■ What to work on ■
Set down each entry as it stands. Skip the pictures.

---*---

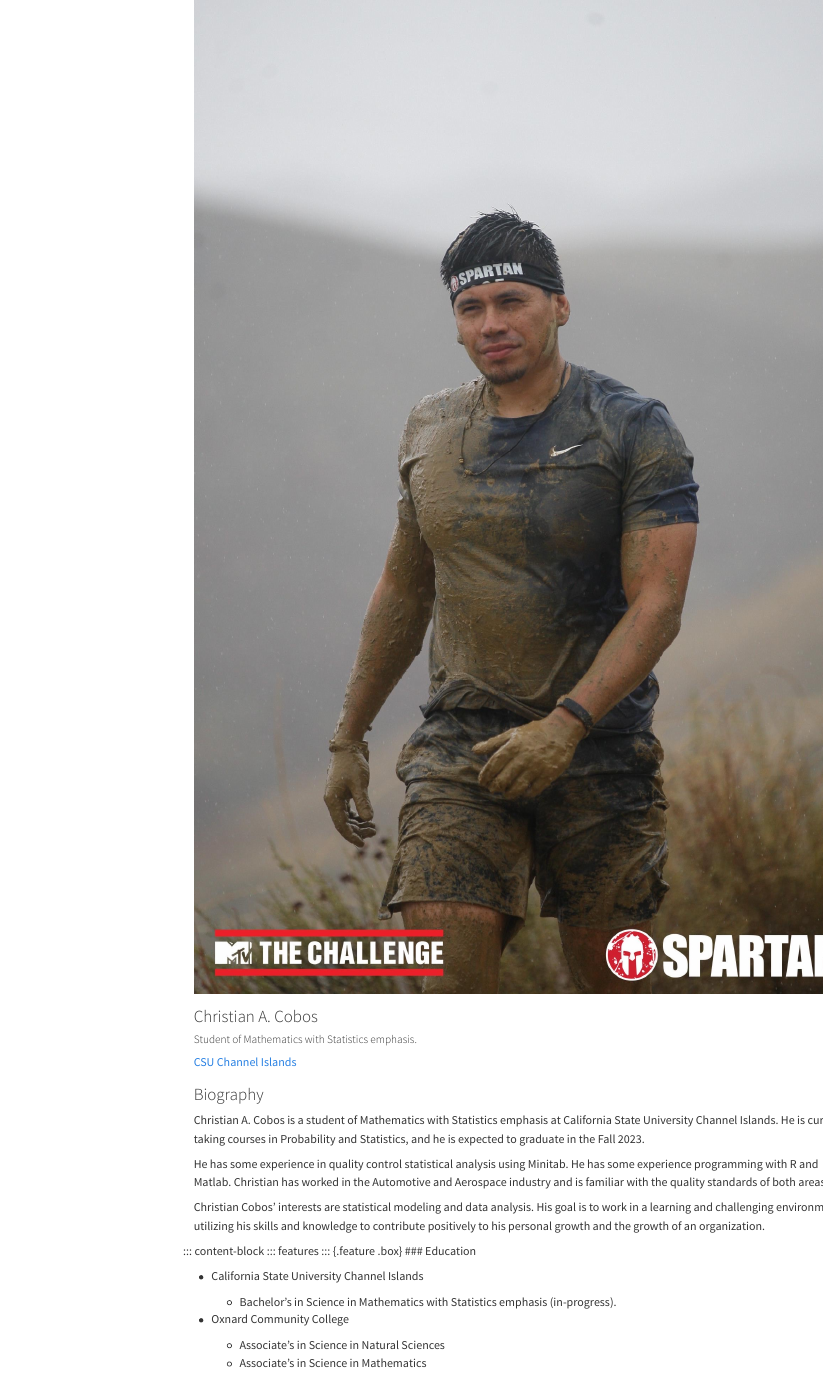
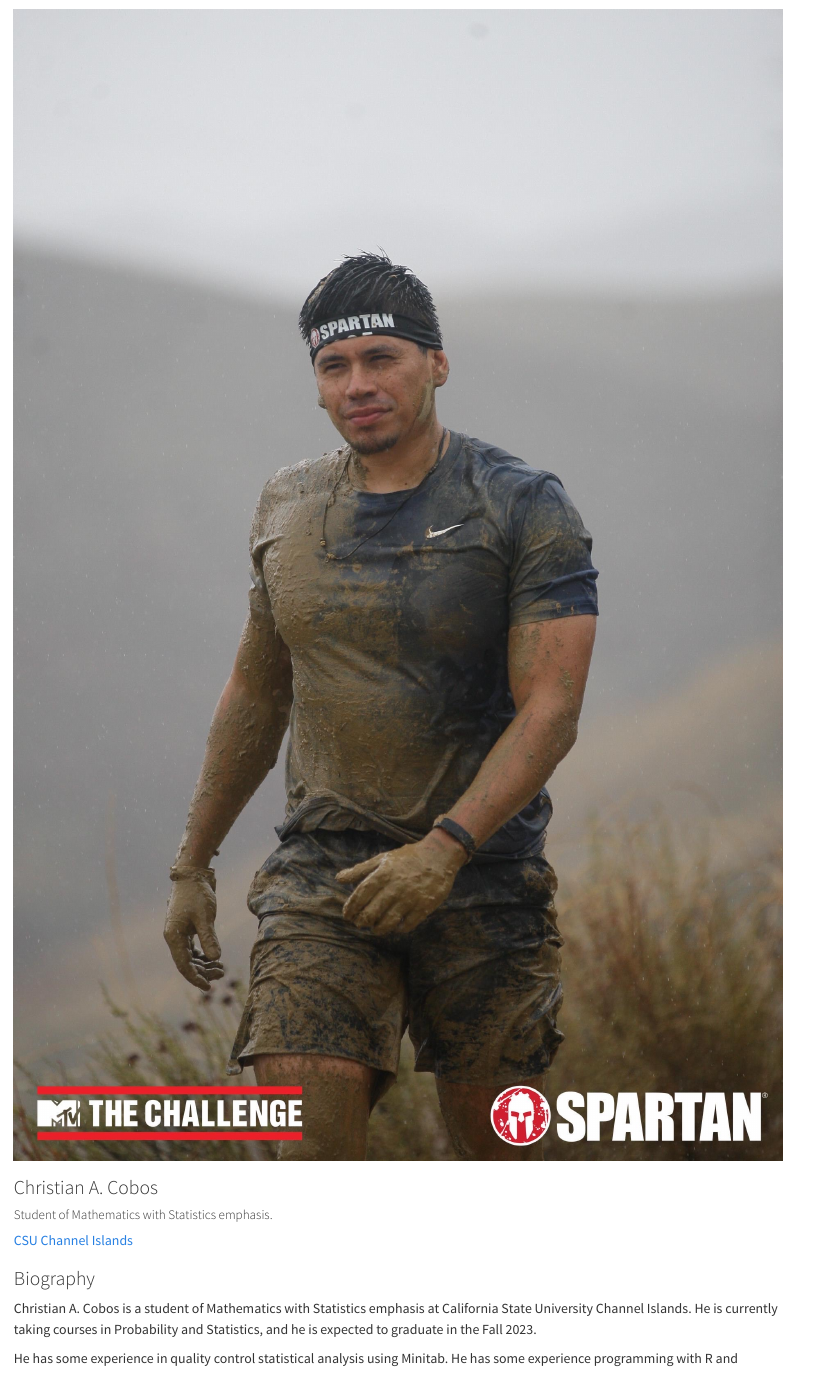
Before and after one commit to ccobos1988/ccobos1988.github.io, a Quarto document (index.qmd): the page in a window 1100 px wide, from its top. Rendered offline with R 4.5, knitr and Pandoc in place of Quarto, with nearby package versions; menus at the side of the page are left out.

Commit message:
upadates

```diff
--- a/_quarto.yml
+++ b/_quarto.yml
@@ -10,6 +10,6 @@ website:
 
 format:
   html:
-    theme: materia
+    theme: lux
     css: styles.css
     toc: true
--- a/index.qmd
+++ b/index.qmd
@@ -1,7 +1,5 @@
 ---
-css: styles.css
-editor_options:
-  chunk_output_type: console
+
 ---
 
 ::: container
```
Also changed, not shown: about.qmd (+2 -0 lines), docs/search.json, 4 other files.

---*---

■ Answer space ■
Before and after one commit to ccobos1988/ccobos1988.github.io, a Quarto document (index.qmd): the page in a window 1100 px wide, from its top. Rendered offline with R 4.5, knitr and Pandoc in place of Quarto, with nearby package versions; menus at the side of the page are left out.

Commit message:
upadates

```diff
--- a/_quarto.yml
+++ b/_quarto.yml
@@ -10,6 +10,6 @@ website:
 
 format:
   html:
-    theme: materia
+    theme: lux
     css: styles.css
     toc: true
--- a/index.qmd
+++ b/index.qmd
@@ -1,7 +1,5 @@
 ---
-css: styles.css
-editor_options:
-  chunk_output_type: console
+
 ---
 
 ::: container
```
Also changed, not shown: about.qmd (+2 -0 lines), docs/search.json, 4 other files.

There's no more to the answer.